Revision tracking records
━━━━━━
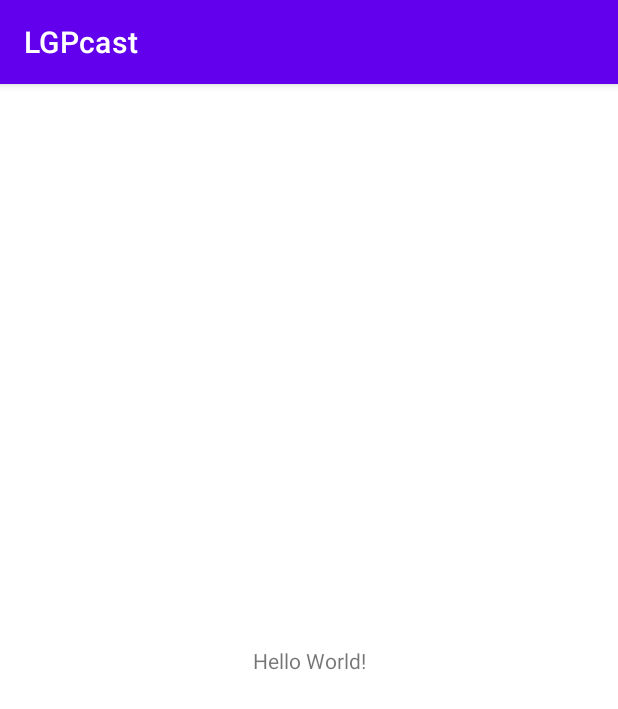
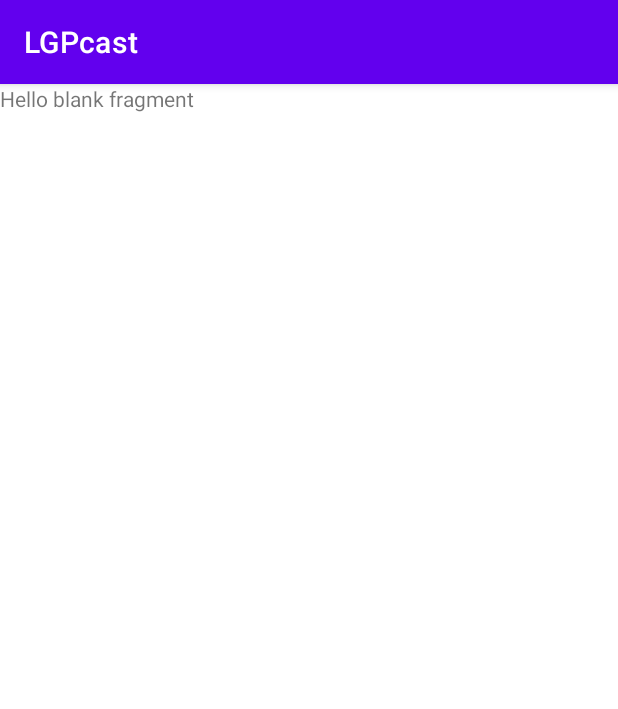
Before and after one commit to likaGlonti/LGPcast, an Android app: the screen it shows after launch (MainActivity), on a phone screen of 412 x 824 dp. Shown: the top 709 px of the screen. Run offline under Robolectric (Android 15) with nearby library versions, the phone set to English and light mode, and no system bars; libraries missing offline, so code that uses them is left out: com.jakewharton.retrofit2.

```diff
--- a/app/src/main/java/com/finalexam/podcasts/data/PodcastsRepositoryImpl.kt
+++ b/app/src/main/java/com/finalexam/podcasts/data/PodcastsRepositoryImpl.kt
@@ -3,9 +3,17 @@ package com.finalexam.podcasts.data
 import com.finalexam.podcasts.data.models.Genres
 import com.finalexam.podcasts.domain.PodcastsRepository
 import com.finalexam.podcasts.domain.Response
+import kotlinx.coroutines.Dispatchers
+import kotlinx.coroutines.withContext
+import java.lang.Exception
 
 class PodcastsRepositoryImpl(private val service: PodcastsService) : PodcastsRepository {
-    override fun genres(): Response<Genres> {
-        TODO("Not yet implemented")
-    }
+  override suspend fun genres(): Response<Genres> =
+       withContext(Dispatchers.IO) {
+           return@withContext try {
+               Response.Success( service.getGenres())
+           }catch (e:Exception){
+               Response.Error(e)
+           }
+       }
 }
--- a/app/src/main/java/com/finalexam/podcasts/data/PodcastsService.kt
+++ b/app/src/main/java/com/finalexam/podcasts/data/PodcastsService.kt
@@ -1,5 +1,6 @@
 package com.finalexam.podcasts.data
 
+import com.finalexam.podcasts.data.models.Genre
 import com.finalexam.podcasts.data.models.Genres
 import retrofit2.http.GET
 
--- a/app/src/main/java/com/finalexam/podcasts/domain/PodcastsRepository.kt
+++ b/app/src/main/java/com/finalexam/podcasts/domain/PodcastsRepository.kt
@@ -3,6 +3,5 @@ package com.finalexam.podcasts.domain
 import com.finalexam.podcasts.data.models.Genres
 
 interface PodcastsRepository {
-
-    fun genres(): Response<Genres>
+    suspend fun genres(): Response<Genres>
 }
--- a/app/src/main/java/com/finalexam/podcasts/domain/Response.kt
+++ b/app/src/main/java/com/finalexam/podcasts/domain/Response.kt
@@ -1,8 +1,10 @@
 package com.finalexam.podcasts.domain
 
+import java.lang.Exception
 
-sealed class Response<T> {
+
+sealed class Response<T>{
     data class Success<T>(val data: T) : Response<T>()
-    data class Error<T>(val error:ErrorEntity)
+    data class Error<T>(val error:Exception):Response<T>()
 
 }
--- a/app/src/main/java/com/finalexam/podcasts/presentation/MainActivity.kt
+++ b/app/src/main/java/com/finalexam/podcasts/presentation/MainActivity.kt
@@ -2,6 +2,7 @@ package com.finalexam.podcasts.presentation
 
 import androidx.appcompat.app.AppCompatActivity
 import android.os.Bundle
+import androidx.navigation.findNavController
 import com.finalexam.podcasts.R
 
 class MainActivity : AppCompatActivity() {
--- a/app/src/main/java/com/finalexam/podcasts/presentation/best/BestPodcastsDashboardFragment.kt
+++ b/app/src/main/java/com/finalexam/podcasts/presentation/best/BestPodcastsDashboardFragment.kt
@@ -1,6 +1,22 @@
 package com.finalexam.podcasts.presentation.best
 
+import android.os.Bundle
+import android.view.View
 import androidx.fragment.app.Fragment
+import com.finalexam.podcasts.R
+import com.finalexam.podcasts.di.Module
 
 
-class BestPodcastsDashboardFragment : Fragment()
+class BestPodcastsDashboardFragment : Fragment(R.layout.fragment_best_podcasts_dashboard) {
+    private val viewModel: BestPodcastsDashboardViewModel by lazy {
+        BestPodcastsDashboardViewModelFactory(
+            Module.repository
+        ).create(BestPodcastsDashboardViewModel::class.java)
+    }
+
+    override fun onViewCreated(view: View, savedInstanceState: Bundle?) {
+        super.onViewCreated(view, savedInstanceState)
+        viewModel
+    }
+
+}
--- a/app/src/main/java/com/finalexam/podcasts/presentation/best/BestPodcastsDashboardViewModel.kt
+++ b/app/src/main/java/com/finalexam/podcasts/presentation/best/BestPodcastsDashboardViewModel.kt
@@ -1,7 +1,25 @@
 package com.finalexam.podcasts.presentation.best
 
 import androidx.lifecycle.ViewModel
+import androidx.lifecycle.viewModelScope
+import com.finalexam.podcasts.domain.PodcastsRepository
+import com.finalexam.podcasts.domain.Response
+import kotlinx.coroutines.Dispatchers
+import kotlinx.coroutines.launch
 
-class BestPodcastsDashboardViewModel : ViewModel() {
-
+class BestPodcastsDashboardViewModel(repository: PodcastsRepository) : ViewModel() {
+    init {
+        viewModelScope.launch(Dispatchers.IO) {
+            when (val response = repository.genres()) {
+                is Response.Success -> {
+                    response.data.genres.forEach {
+                        it
+                    }
+                }
+                is Response.Error -> {
+                    println(response.error.message)
+                }
+            }
+        }
+    }
 }
--- /dev/null
+++ b/app/src/main/java/com/finalexam/podcasts/presentation/best/BestPodcastsDashboardViewModelFactory.kt
@@ -0,0 +1,12 @@
+package com.finalexam.podcasts.presentation.best
+
+import androidx.lifecycle.ViewModel
+import androidx.lifecycle.ViewModelProvider
+import com.finalexam.podcasts.domain.PodcastsRepository
+
+class BestPodcastsDashboardViewModelFactory(private val repository: PodcastsRepository) :
+    ViewModelProvider.Factory {
+    override fun <T : ViewModel?> create(modelClass: Class<T>): T {
+        return modelClass.getConstructor(PodcastsRepository::class.java).newInstance(repository)
+    }
+}
--- a/app/src/main/res/layout/activity_main.xml
+++ b/app/src/main/res/layout/activity_main.xml
@@ -6,13 +6,16 @@
     android:layout_height="match_parent"
     tools:context=".presentation.MainActivity">
 
-    <TextView
-        android:layout_width="wrap_content"
-        android:layout_height="wrap_content"
-        android:text="Hello World!"
+    <androidx.fragment.app.FragmentContainerView
+        android:id="@+id/nav_host_fragment"
+        android:name="androidx.navigation.fragment.NavHostFragment"
+        android:layout_width="0dp"
+        android:layout_height="0dp"
+        app:defaultNavHost="true"
         app:layout_constraintBottom_toBottomOf="parent"
-        app:layout_constraintEnd_toEndOf="parent"
-        app:layout_constraintStart_toStartOf="parent"
-        app:layout_constraintTop_toTopOf="parent" />
+        app:layout_constraintLeft_toLeftOf="parent"
+        app:layout_constraintRight_toRightOf="parent"
+        app:layout_constraintTop_toTopOf="parent"
+        app:navGraph="@navigation/main_nav_graph" />
 
 </androidx.constraintlayout.widget.ConstraintLayout>
--- a/app/src/main/res/navigation/main_nav_graph.xml
+++ b/app/src/main/res/navigation/main_nav_graph.xml
@@ -15,8 +15,5 @@
         android:name="com.finalexam.podcasts.presentation.search.SearchPodcastsFragment"
         android:label="fragment_search_podcasts"
         tools:layout="@layout/fragment_search_podcasts" >
-        <action
-            android:id="@+id/action_searchPodcastsFragment_to_bestPodcastsDashboardFragment"
-            app:destination="@id/bestPodcastsDashboardFragment" />
     </fragment>
 </navigation>
```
━━━━━━
**REQUIRED WORK**
The answer consists of every line above in which the word "androidx" occurs.

**ANSWER TO THIS EXERCISE**
 import androidx.appcompat.app.AppCompatActivity
+import androidx.navigation.findNavController
 import androidx.fragment.app.Fragment
 import androidx.lifecycle.ViewModel
+import androidx.lifecycle.viewModelScope
+import androidx.lifecycle.ViewModel
+import androidx.lifecycle.ViewModelProvider
+    <androidx.fragment.app.FragmentContainerView
+        android:name="androidx.navigation.fragment.NavHostFragment"
 </androidx.constraintlayout.widget.ConstraintLayout>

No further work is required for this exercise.